Fruit de nouvelles expériences artistiques visant à renouveler les médiums, les techniques et les modes d’exposition, le Land Art naît à la fin des années 1960 avec un leitmotiv : ne pas seulement représenter la nature mais s’en servir comme matériau et site de l’œuvre
Aux côtés de nombreux artistes nord-américains, deux artistes britanniques, Andy Goldsworthy et Richard Long
One night Mark Cocker followed the roiling, deafening flock of rooks and jackdaws which regularly passed over his Norfolk home on their way to roost in the Yare valley. From the moment he watched the multitudes blossom as a mysterious dark flower above the night woods, these gloriously commonplace birds were unsheathed entirely from their ordinariness. They became for Cocker a fixation and a way of life. Cocker goes in search of them, journeying from the cavernous, deadened heartland of South England to the hills of Dumfriesshire, experiencing spectacular failures alongside magical successes and epiphanies. Crow Country is a prose poem in a long tradition of English pastoral writing. It is also a reminder that ‘Crow Country’ is not ‘ours’: it is a landscape which we cohabit with thousands of other species, and these richly complex fellowships cannot be valued too highly.

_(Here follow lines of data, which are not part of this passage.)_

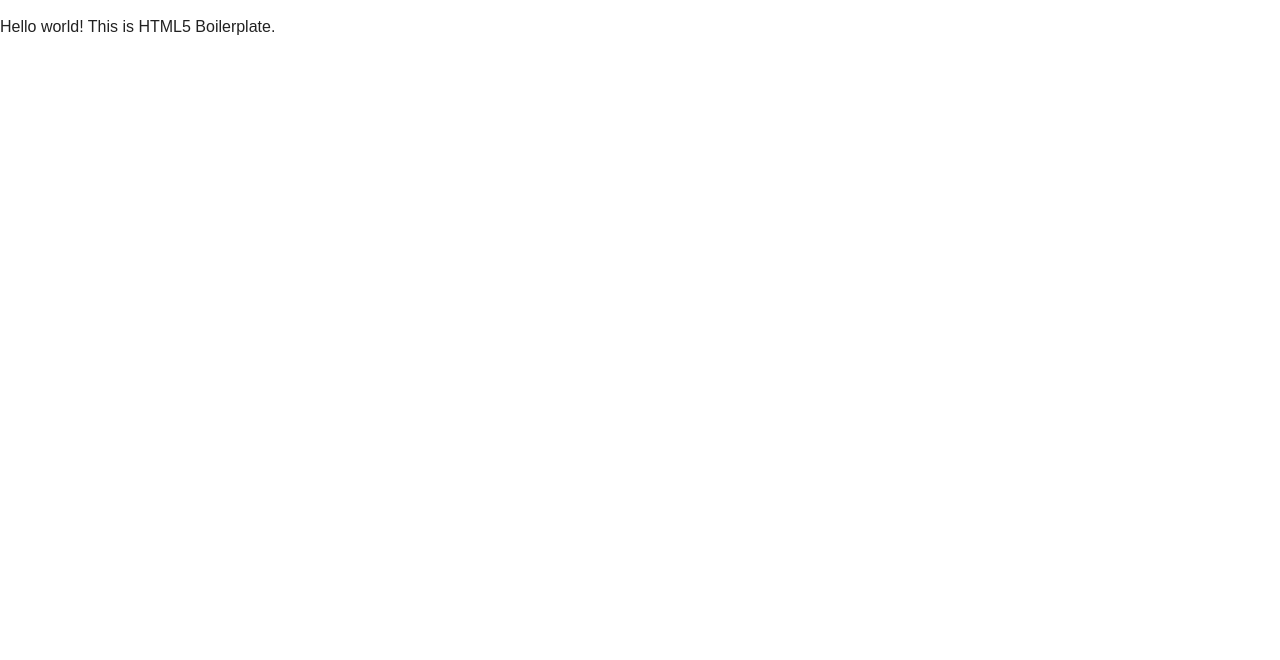
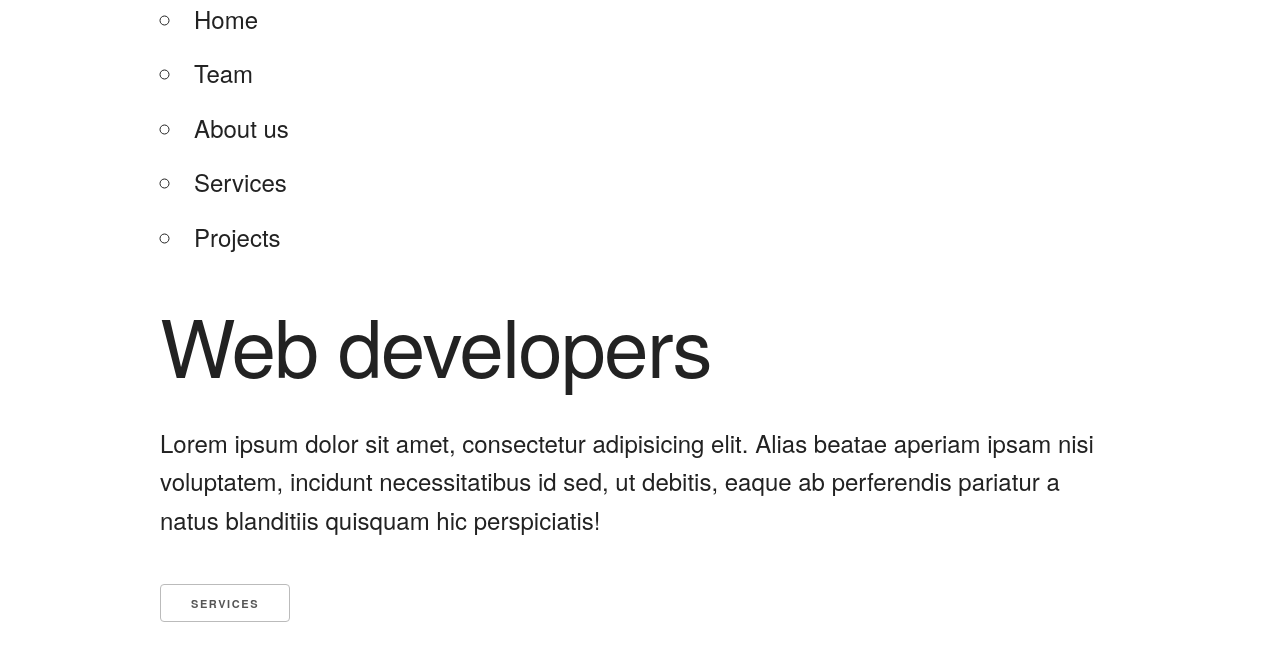
Before and after one commit to Kynhogat/projekt, a website built with webpack: page Projekt_2324/src/index.html in a window 1280 px wide. Built offline with nearby package versions, Linux system fonts and the light colour scheme; files whose address does not match are found by name.

Commit message:
Update index.html

```diff
--- a/Projekt_2324/src/index.html
+++ b/Projekt_2324/src/index.html
@@ -7,26 +7,54 @@
   <meta name="description" content="">
   <meta name="viewport" content="width=device-width, initial-scale=1">
 
-  <meta property="og:title" content="">
+  <meta property="og:title" content="Lamborghini Website">
   <meta property="og:type" content="">
-  <meta property="og:url" content="">
-  <meta property="og:image" content="">
+  <meta property="og:url" content="add link later">
+  <meta property="og:image" content="https://images.unsplash.com/photo-1516515429572-bf32372f2409?ixlib=rb-4.0.3&ixid=M3wxMjA3fDB8MHxwaG90by1wYWdlfHx8fGVufDB8fHx8fA%3D%3D&auto=format&fit=crop&w=1931&q=80">
 
   <link rel="icon" href="/favicon.ico" sizes="any">
   <link rel="icon" href="/icon.svg" type="image/svg+xml">
   <link rel="apple-touch-icon" href="icon.png">
 
-  <link rel="stylesheet" href="css/normalize.css">
-  <link rel="stylesheet" href="css/style.css">
+  <!-- <link rel="stylesheet" href="css/normalize.css">
+  <link rel="stylesheet" href="css/style.css"> -->
+   <link rel="stylesheet" href="../Skeleton-2.0.4/css/normalize.css">
+   <link rel="stylesheet" href="../Skeleton-2.0.4/css/skeleton.css">
+   <link rel="stylesheet" href="css/style.css">
+
+
 
   <link rel="manifest" href="site.webmanifest">
   <meta name="theme-color" content="#fafafa">
 </head>
 
 <body>
+<header>
+  <div class="container">
+      <nav>
+        <ul>
+          <li>Home</li>
+          <li>Team</li>
+          <li>About us</li>
+          <li>Services</li>
+          <li>Projects</li>
+        </ul>
+      </nav>
+  </div>
+</header>
+  <!-- End Header -->
 
-  <!-- Add your site or application content here -->
-  <p>Hello world! This is HTML5 Boilerplate.</p>
+<section class="hero">
+  <div class="container">
+    <h1>Web developers</h1>
+    <p>Lorem ipsum dolor sit amet, consectetur adipisicing elit. Alias beatae aperiam ipsam nisi voluptatem, incidunt necessitatibus id sed, ut debitis, eaque ab perferendis pariatur a natus blanditiis quisquam hic perspiciatis!</p>
+    <button>Services</button>
+  </div>
+</section>
+<section class="part_two" id="second">
+
+</section>
+
   <script src="js/app.js"></script>
 
 </body>
```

The Food & Agriculture Organisation of the United Nations (FAO) along with the Arbor Day Foundation have recently announced the first cities to be recognised under the ‘Tree Cities of the World’ programme. This programme has been devised to help with the creation of more resistant and sustainable cities.
En allant sur le site , vous verrez les 14 arbres finalistes dont celui-ci et un peuplier français . Ce sont tous des arbres fabuleux et avec une histoire. Allez les découvrir et voter pour vos deux arbres préférés jusqu’au 28 février. Les résultats seront annoncés le 17 mars.
Discover more about the real-life bear that inspired author A.A. Milne
First published on 14 October 1926, Winnie-the-Pooh was named after London Zoo’s female black bear, who arrived on 9 December 1914 and was the mascot of a Canadian regiment, who were in training on Salisbury Plain – she had been purchased earlier that year for $20 by Lieutenant Harry Colebourn, from a hunter in Ontario, who named her Winnie after his hometown of Winnipeg.
Colebourn intended to eventually take Winnie back to Canada with him and would often visit her at the Zoo while on leave – but after seeing how loved she was by both visitors and staff, decided to leave her in the full-time care of the zoo’s keepers once the war ended.
Milne decided to name his fictional character, Pooh Bear, after Winnie, as his son often visited het at the zoo.